Production of Short-chain Fatty Acid from CO2 Through Mixed and Pure Culture in a Microbial Electrosynthesis Cell
Ferretti, Jacopo
Minardi, Riccardo
Cristiani, Lorenzo
Villano, Marianna
Zeppilli, Marco

How to Cite

Ferretti J., Minardi R., Cristiani L., Villano M., Zeppilli M., 2023, Production of Short-chain Fatty Acid from CO2 Through Mixed and Pure Culture in a Microbial Electrosynthesis Cell, Chemical Engineering Transactions, 99, 307-312.
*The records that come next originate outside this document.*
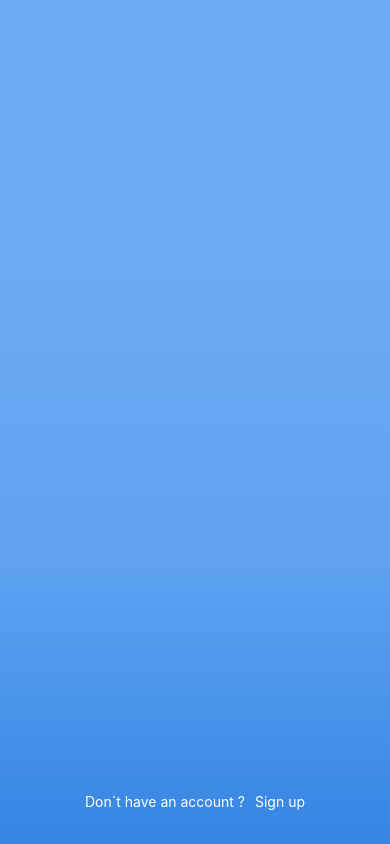
Repository: kamarajcalm/loginpage
Screen: /
An editor plug-in stored every save of this project. The screen is shown before and after the next save, followed by the edit.
The app was drawn by React Native's web renderer in a window 390 px wide. The project was rebuilt for these pictures with package versions that can differ from the ones it lists, and the page was loaded fresh each time.

Above is the screen before, as saved 2021-12-25 23:49:01.

### App.js
import { StatusBar } from 'expo-status-bar';
import { StyleSheet, Text, View, TouchableOpacity } from 'react-native';
import { LinearGradient } from 'expo-linear-gradient';

export default function App() {
  return (
    <LinearGradient style={styles.container}
      colors={["#70ACF4", '#6CAAF3', "#5FA2F1", "#3585E4",]}
    >

      <StatusBar style="auto" />

      <View style={styles.content}>

      </View>
      <View style={styles.footer}>
        <View>
          <Text style={styles.text}>Don`t have an account ?</Text>
        </View>
        <TouchableOpacity style={{ marginLeft: 10 }}>
          <Text style={styles.text}>Sign up</Text>
        </TouchableOpacity>
      </View>
    </LinearGradient>
  );
}

const styles = StyleSheet.create({
  container: {
    flex: 1,

  },

  content: {
    flex: 0.9,
    alignItems: "center",
    justifyContent: "center"
  },
  footer: {
    flex: 0.1,
    flexDirection: "row",
    alignItems: "center",
    justifyContent: "center"
  },
  text: {
    color: "#fff"
  }
});

After the next save:
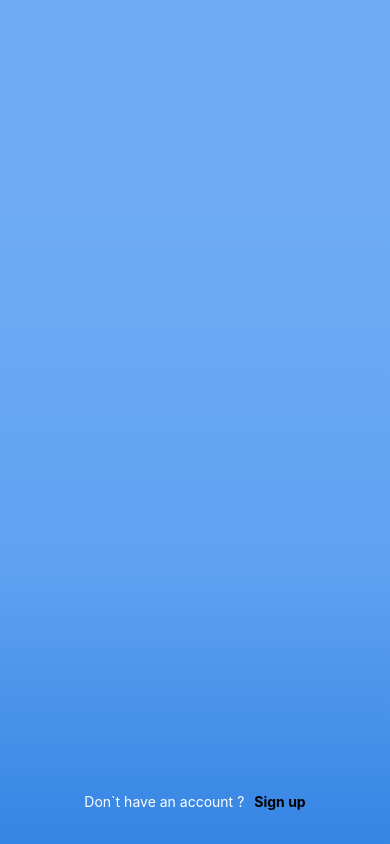
Saved 14 s later.
--- a/App.js
+++ b/App.js
@@ -18,7 +18,7 @@ export default function App() {
           <Text style={styles.text}>Don`t have an account ?</Text>
         </View>
         <TouchableOpacity style={{ marginLeft: 10 }}>
-          <Text style={styles.text}>Sign up</Text>
+          <Text style={styles.text, { fontWeight: "bold" }}>Sign up</Text>
         </TouchableOpacity>
       </View>
     </LinearGradient>
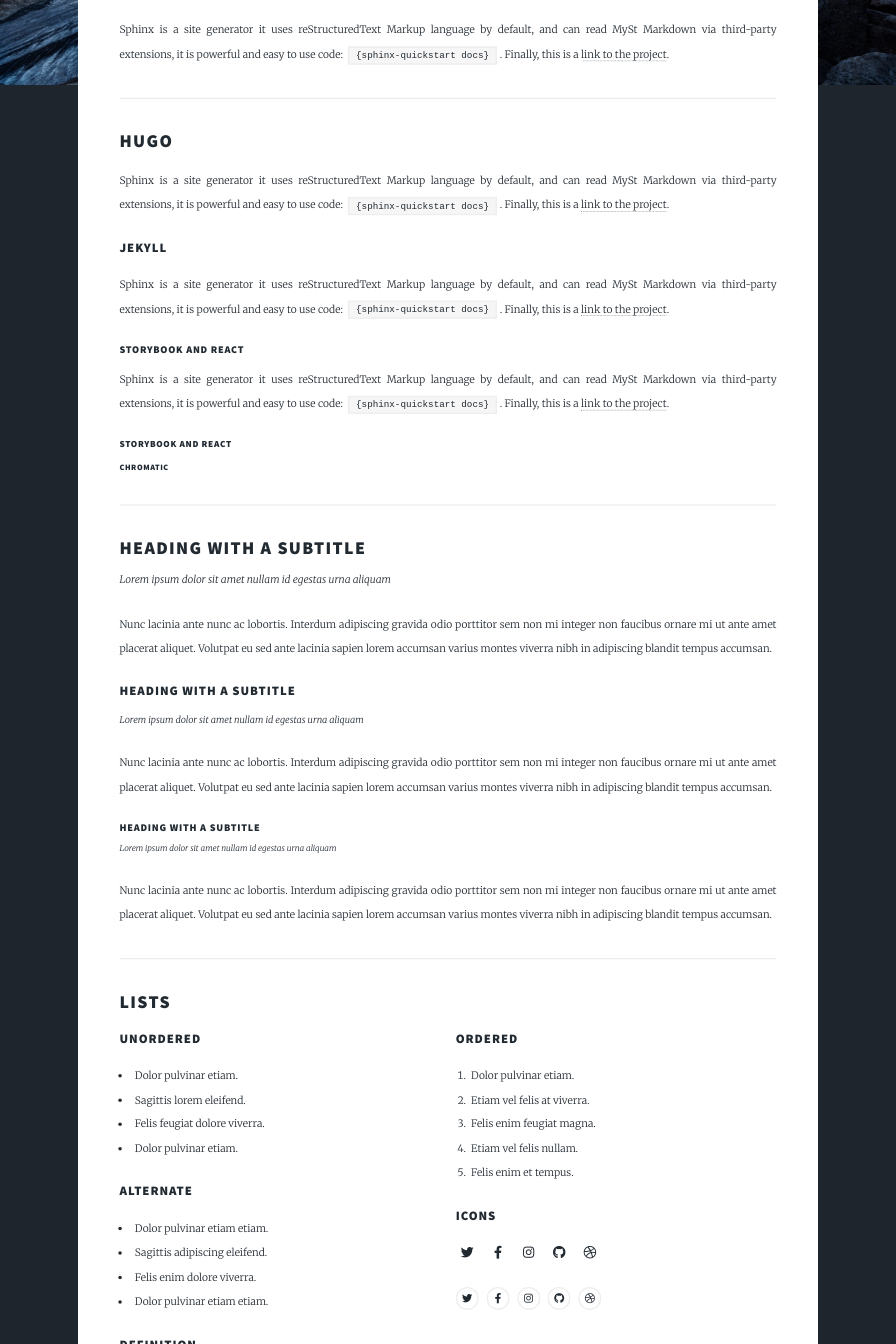
Repository: enlilsudo/Orlando-Portfolio
Page: elements.html
These files come from the project's save history. The page is drawn as it stood at one moment and after the next save; the edit follows.
The browser window is 1280 px wide. The pictures show the part of the page from y = 598 to 2518 px (the page is 9789 px tall before and 9834 px after), at 70% of full size.

Above is the page before, as saved 2023-02-19 12:25:36.

After the next save:
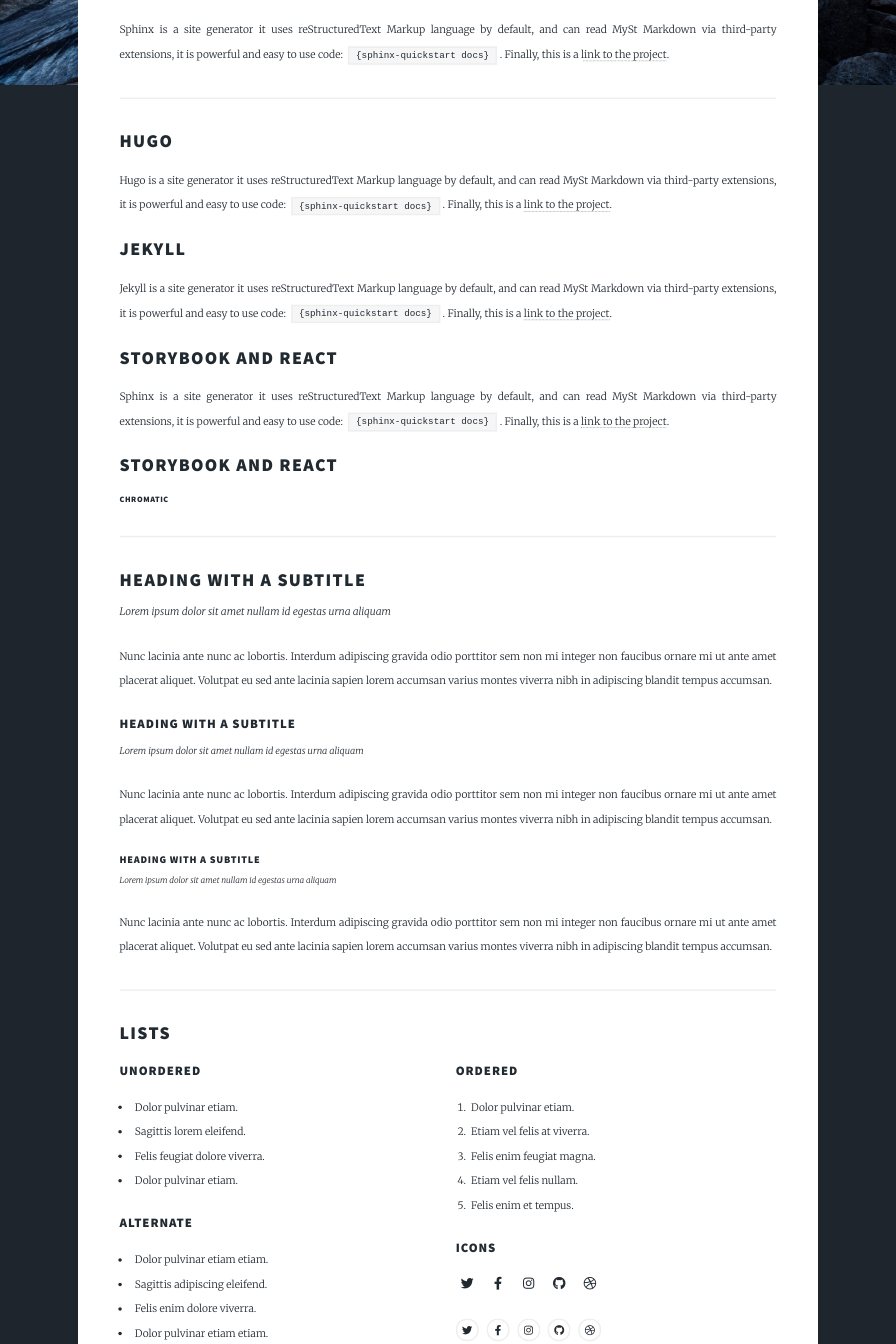
Saved 2 min 39 s later.
--- a/elements.html
+++ b/elements.html
@@ -55,21 +55,21 @@
 									Finally, this is a <a href="https://www.sphinx-doc.org/en/master/#get-started">link to the project</a>.</p>
 									<hr />
 									<h2>Hugo</h2>
+									<p>Hugo is a site generator it uses reStructuredText
+										Markup language by default, and can read MySt Markdown via third-party
+										extensions, it is powerful and easy to use code: <code>{sphinx-quickstart docs}</code>.
+										Finally, this is a <a href="https://www.sphinx-doc.org/en/master/#get-started">link to the project</a>.</p>
+									<h2>Jekyll</h2>
+									<p>Jekyll is a site generator it uses reStructuredText
+										Markup language by default, and can read MySt Markdown via third-party
+										extensions, it is powerful and easy to use code: <code>{sphinx-quickstart docs}</code>.
+										Finally, this is a <a href="https://www.sphinx-doc.org/en/master/#get-started">link to the project</a>.</p>
+									<h2>Storybook and React</h2>
 									<p>Sphinx is a site generator it uses reStructuredText
 										Markup language by default, and can read MySt Markdown via third-party
 										extensions, it is powerful and easy to use code: <code>{sphinx-quickstart docs}</code>.
 										Finally, this is a <a href="https://www.sphinx-doc.org/en/master/#get-started">link to the project</a>.</p>
-									<h3>Jekyll</h3>
-									<p>Sphinx is a site generator it uses reStructuredText
-										Markup language by default, and can read MySt Markdown via third-party
-										extensions, it is powerful and easy to use code: <code>{sphinx-quickstart docs}</code>.
-										Finally, this is a <a href="https://www.sphinx-doc.org/en/master/#get-started">link to the project</a>.</p>
-									<h4>Storybook and React</h4>
-									<p>Sphinx is a site generator it uses reStructuredText
-										Markup language by default, and can read MySt Markdown via third-party
-										extensions, it is powerful and easy to use code: <code>{sphinx-quickstart docs}</code>.
-										Finally, this is a <a href="https://www.sphinx-doc.org/en/master/#get-started">link to the project</a>.</p>
-									<h5>Storybook and React</h5>
+									<h2>Storybook and React</h2>
 									<h6>Chromatic</h6>
 									<hr />
 									<header>
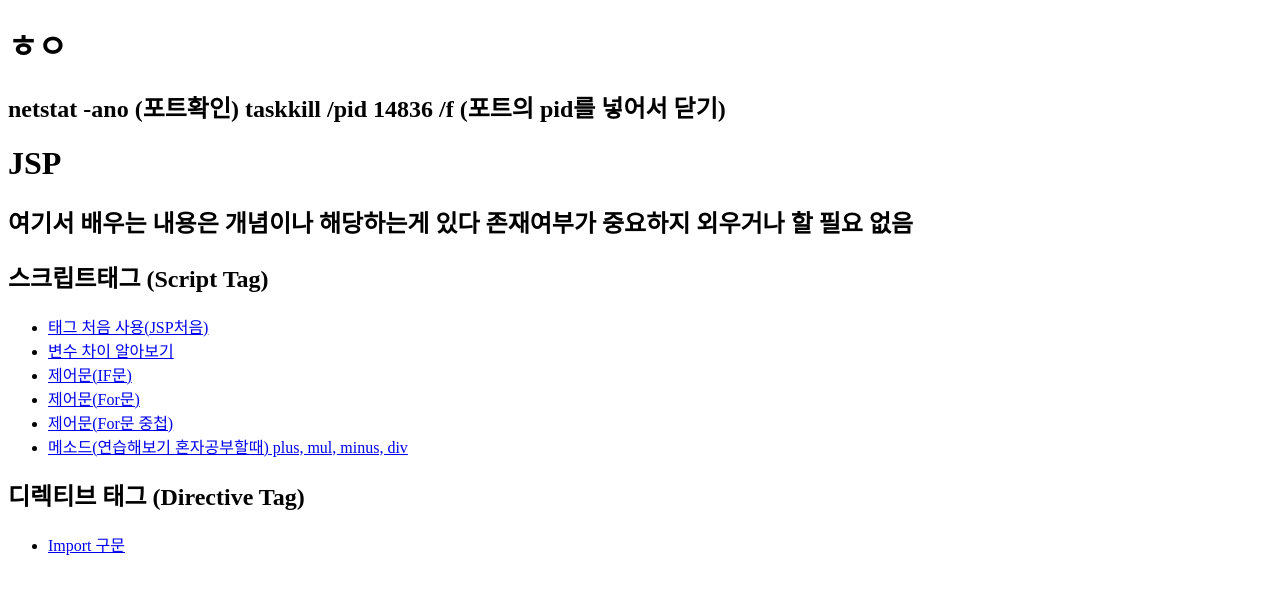
Repository: Kimgigon123123/JspServlet
Page: WorkSpace/03.Tag/src/main/webapp/index.html
These files come from the project's save history. The page is drawn as it stood at one moment and after the next save; the edit follows.
The browser window is 1280 px wide. The pictures show the whole page.

Above is the page before, as saved 2023-05-19 02:43:18.

### WorkSpace/03.Tag/src/main/webapp/index.html
<!DOCTYPE html>
<html>
<head>
<meta charset="UTF-8">
<title>Insert title here</title>
</head>
<body>
	 <h1>ㅎㅇ</h1>
	 <h2>netstat -ano (포트확인)
	taskkill /pid 14836 /f (포트의 pid를 넣어서 닫기)</h2>

	 <h1> JSP </h1>
	 <h2> 여기서 배우는 내용은 개념이나 해당하는게 있다 존재여부가 중요하지 외우거나 할 필요 없음</h2>
	 <h2> 스크립트태그 (Script Tag)</h2>

	 <ul>
	 	<li><a href="01.Script/Ex00into.jsp">태그 처음 사용(JSP처음)</a></li>
	 	<li><a href="01.Script/Ex01Var.jsp">변수 차이 알아보기</a></li>
	 	<li><a href="01.Script/Ex02If.jsp">제어문(IF문)</a></li>
	 	<li><a href="01.Script/Ex03For.jsp">제어문(For문)</a></li>
	 	<li><a href="01.Script/Ex04For.jsp">제어문(For문 중첩)</a></li>
	 	<li><a href="01.Script/Ex05Method.jsp">메소드(연습해보기 혼자공부할때)
	 	plus, mul, minus, div </a></li>
	 </ul>


	 <h2> 디렉티브 태그 (Directive Tag)</h2>
	 <ul>
	 	<li><a href="02.Directive/Ex01_Directive.jsp">Import 구문</a>
	 </ul>

</body>
</html>

After the next save:
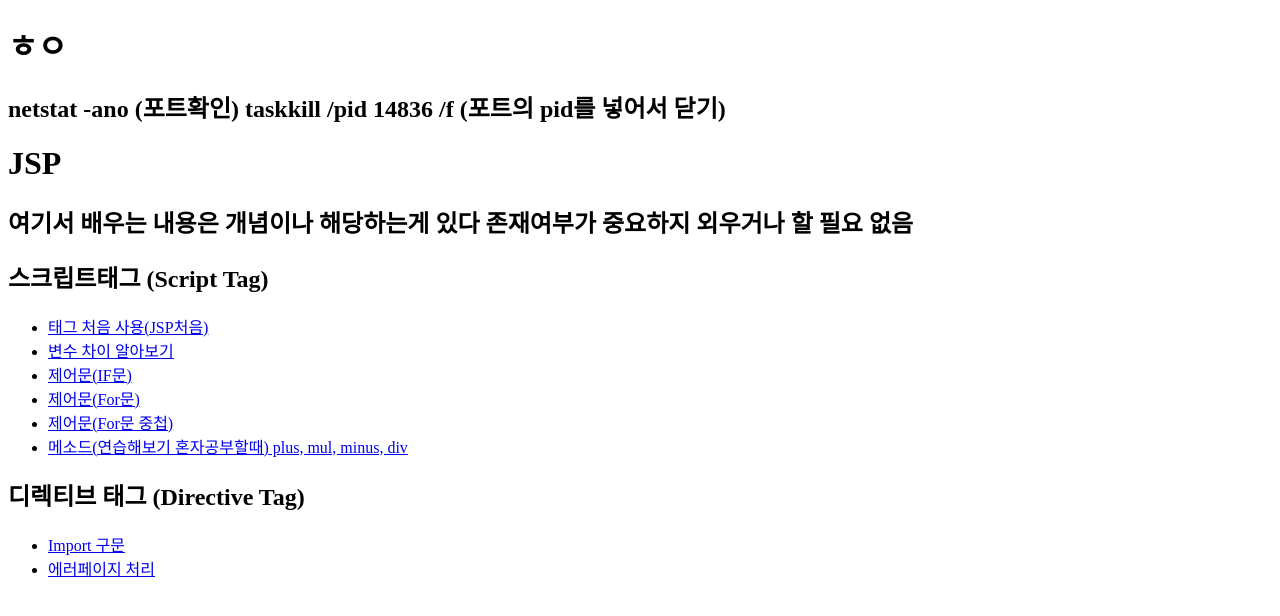
Saved 3 min 1 s later.
--- a/WorkSpace/03.Tag/src/main/webapp/index.html
+++ b/WorkSpace/03.Tag/src/main/webapp/index.html
@@ -26,7 +26,8 @@
 
 	 <h2> 디렉티브 태그 (Directive Tag)</h2>
 	 <ul>
-	 	<li><a href="02.Directive/Ex01_Directive.jsp">Import 구문</a>
+	 	<li><a href="02.Directive/Ex01_Directive.jsp">Import 구문</a></li>
+	 	<li><a href="02.Directive/Ex02_ErrorMain.jsp">에러페이지 처리</a></li>
 	 </ul>
 
 </body>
The continuous accumulation of atmospheric CO2 requires the development of new technologies for its mitigation. Carbon capture and utilization (CCU) technologies aim to convert CO2 into precious compounds like chemicals and fuels. Biological fixation is an attractive CCU strategy in terms of cost, sustainability and variety of products. Chemoautotrophic microorganisms such as methanogens and acetogens are able to reduce CO2 into acetate and methane, respectively. Acetogens bacteria are able to use CO2 for cell growth through the Wood Liujhundal pathway, moreover, the final precursor (i.e. Acetyl-CoA) of the autotrophic metabolism, is also used in energy metabolism with acetate production as a waste product. Furthermore, it is possible to obtain multicarbon products of autotrophic origin starting from acetyl-CoA and acetate. The biotechnological use of these microorganisms requires the presence of H2 as substrate, which is used as an electron donor in the pathway. This reaction can be sustained by a biocathode in a microbial electrosynthesis cell, in which the reducing power is generated by a polarized electrode. This study proposes the use of a microbial electrosynthesis cell for conversion to acetate in H-cells by either a mixed culture enriched with Acetobacterium woodii or a pure culture of Acetobacterium woodii, to observe the difference in terms of acetate production and reducing power consumption efficiency. The mixed culture was obtained from a mixture of activated sludge and anaerobic digestate, treated by a protocol capable to select acetogenic microorganisms without the use of specific chemical inhibitors (2-Bromoethanesulfonate). Both inoculums were tested at room temperature (25°C) in the cathodic chamber of the H-cell at potentials in the range of -0.7 to -1.1 V vs SHE. The obtained results showed that the enriched mixed culture produced at -0.7 vs SHE a mixture of volatile fatty acids including C4 and C5 molecules with an overall coulombic efficiency of 50%, while at the potential of -0.9 vs SHE methane constituted the main product of the biocathode. The pure culture, on the other hand, showed a specific production of acetate with a coulombic efficiency of 44% at -0.9 vs SHE and 63% at -1.1 vs SHE. Furthermore, a drastic decrease in biocathode biomass was observed in pure culture, suggesting a higher tendency to form biofilms on the electrode unlike the mixed culture, which showed a standard growth profile in the bulk.